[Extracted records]

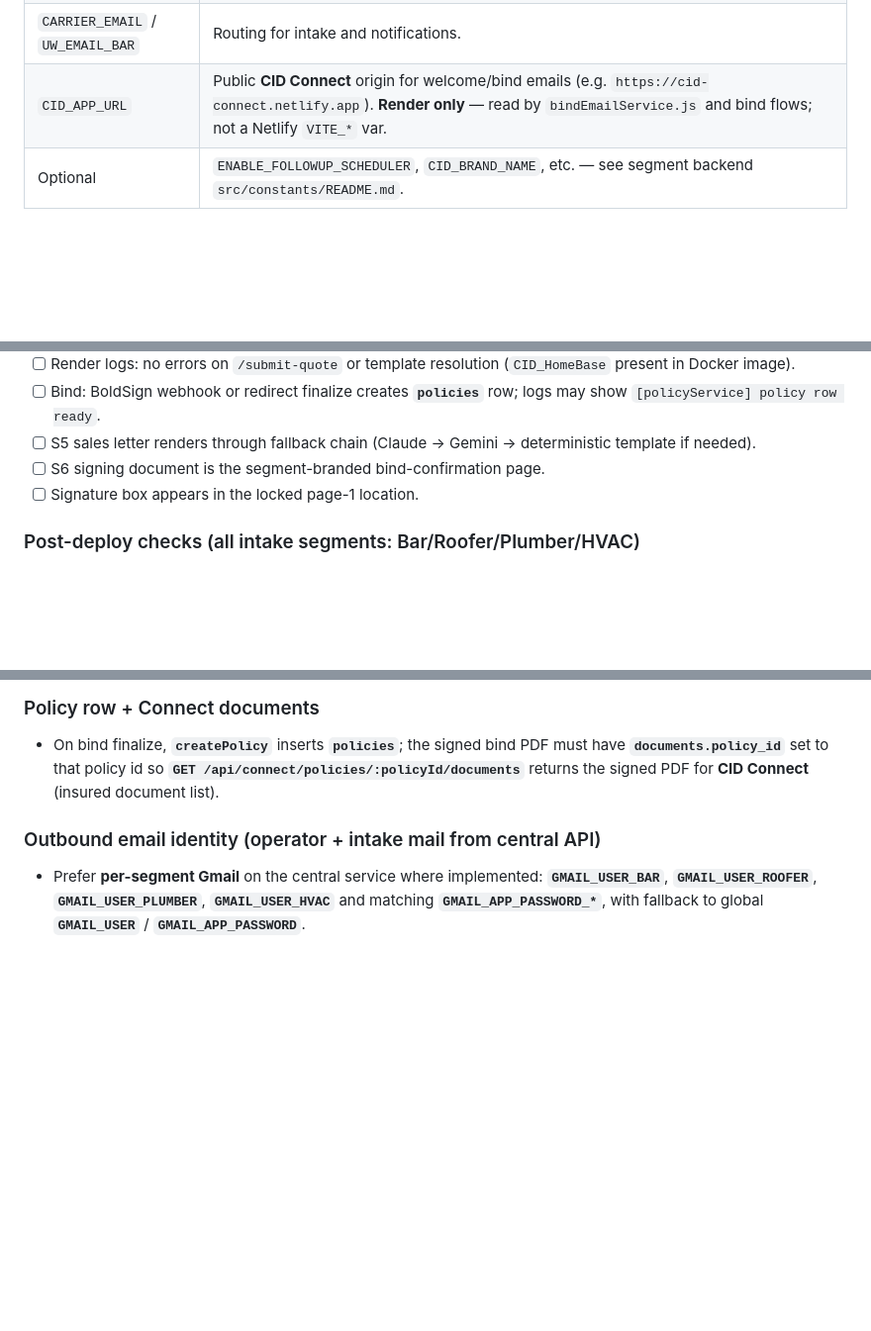
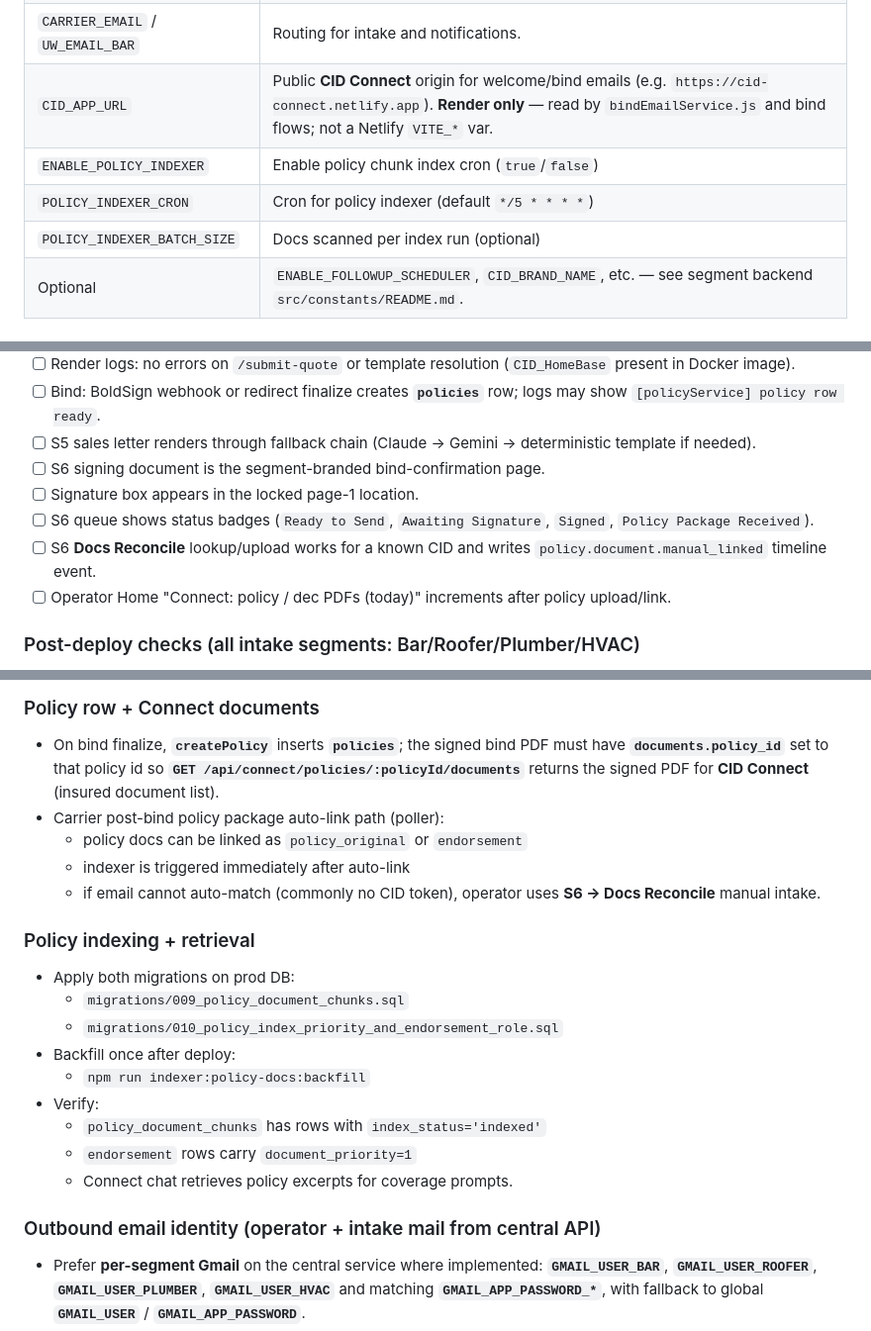
Before and after one commit to G-Love53/pdf-backend, a Markdown page: docs/Deploy_Guide.md, 3 parts joined by grey strips. Shown at 99% size. GitHub-like rendering; blank space fills up the shorter version.

```diff
--- a/docs/Deploy_Guide.md
+++ b/docs/Deploy_Guide.md
@@ -108,6 +108,9 @@ Use **Secret Files** in Render for private keys if you prefer file-based config.
 | BoldSign | `BOLD_SIGN_API_KEY` or aliases noted in `src/services/boldsignService.js`; webhook URL registered to `https://<api>/api/webhooks/boldsign`. |
 | `CARRIER_EMAIL` / `UW_EMAIL_BAR` | Routing for intake and notifications. |
 | `CID_APP_URL` | Public **CID Connect** origin for welcome/bind emails (e.g. `https://cid-connect.netlify.app`). **Render only** — read by `bindEmailService.js` and bind flows; not a Netlify `VITE_*` var. |
+| `ENABLE_POLICY_INDEXER` | Enable policy chunk index cron (`true`/`false`) |
+| `POLICY_INDEXER_CRON` | Cron for policy indexer (default `*/5 * * * *`) |
+| `POLICY_INDEXER_BATCH_SIZE` | Docs scanned per index run (optional) |
 | Optional | `ENABLE_FOLLOWUP_SCHEDULER`, `CID_BRAND_NAME`, etc. — see segment backend `src/constants/README.md`. |
 
 ### Post-deploy checks (Bar)
@@ -120,6 +123,9 @@ Use **Secret Files** in Render for private keys if you prefer file-based config.
 - [ ] S5 sales letter renders through fallback chain (Claude -> Gemini -> deterministic template if needed).
 - [ ] S6 signing document is the segment-branded bind-confirmation page.
 - [ ] Signature box appears in the locked page-1 location.
+- [ ] S6 queue shows status badges (`Ready to Send`, `Awaiting Signature`, `Signed`, `Policy Package Received`).
+- [ ] S6 **Docs Reconcile** lookup/upload works for a known CID and writes `policy.document.manual_linked` timeline event.
+- [ ] Operator Home "Connect: policy / dec PDFs (today)" increments after policy upload/link.
 
 ### Post-deploy checks (all intake segments: Bar/Roofer/Plumber/HVAC)
 
@@ -187,6 +193,22 @@ These apply to **`pdf-backend`** on Render (`cid-pdf-api`, etc.), not the segmen
 ### Policy row + Connect documents
 
 - On bind finalize, **`createPolicy`** inserts **`policies`**; the signed bind PDF must have **`documents.policy_id`** set to that policy id so **`GET /api/connect/policies/:policyId/documents`** returns the signed PDF for **CID Connect** (insured document list).
+- Carrier post-bind policy package auto-link path (poller):
+  - policy docs can be linked as `policy_original` or `endorsement`
+  - indexer is triggered immediately after auto-link
+  - if email cannot auto-match (commonly no CID token), operator uses **S6 -> Docs Reconcile** manual intake.
+
+### Policy indexing + retrieval
+
+- Apply both migrations on prod DB:
+  - `migrations/009_policy_document_chunks.sql`
+  - `migrations/010_policy_index_priority_and_endorsement_role.sql`
+- Backfill once after deploy:
+  - `npm run indexer:policy-docs:backfill`
+- Verify:
+  - `policy_document_chunks` has rows with `index_status='indexed'`
+  - `endorsement` rows carry `document_priority=1`
+  - Connect chat retrieves policy excerpts for coverage prompts.
 
 ### Outbound email identity (operator + intake mail from central API)
 
```
Also changed, not shown: other parts of docs/Deploy_Guide.md (+1 -0 lines), README.md (+17 -0 lines), docs/OPERATOR_DAILY_RUNBOOK.md (added, +89 -0 lines).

▸ INSTRUCTIONS FOR THE TASK
Lines containing the string "after" are the ones to copy from the entries above.

▸ OUTPUT
Before and after one commit to G-Love53/pdf-backend, a Markdown page: docs/Deploy_Guide.md, 3 parts joined by grey strips. Shown at 99% size. GitHub-like rendering; blank space fills up the shorter version.
+- [ ] Operator Home "Connect: policy / dec PDFs (today)" increments after policy upload/link.
+  - indexer is triggered immediately after auto-link
+- Backfill once after deploy:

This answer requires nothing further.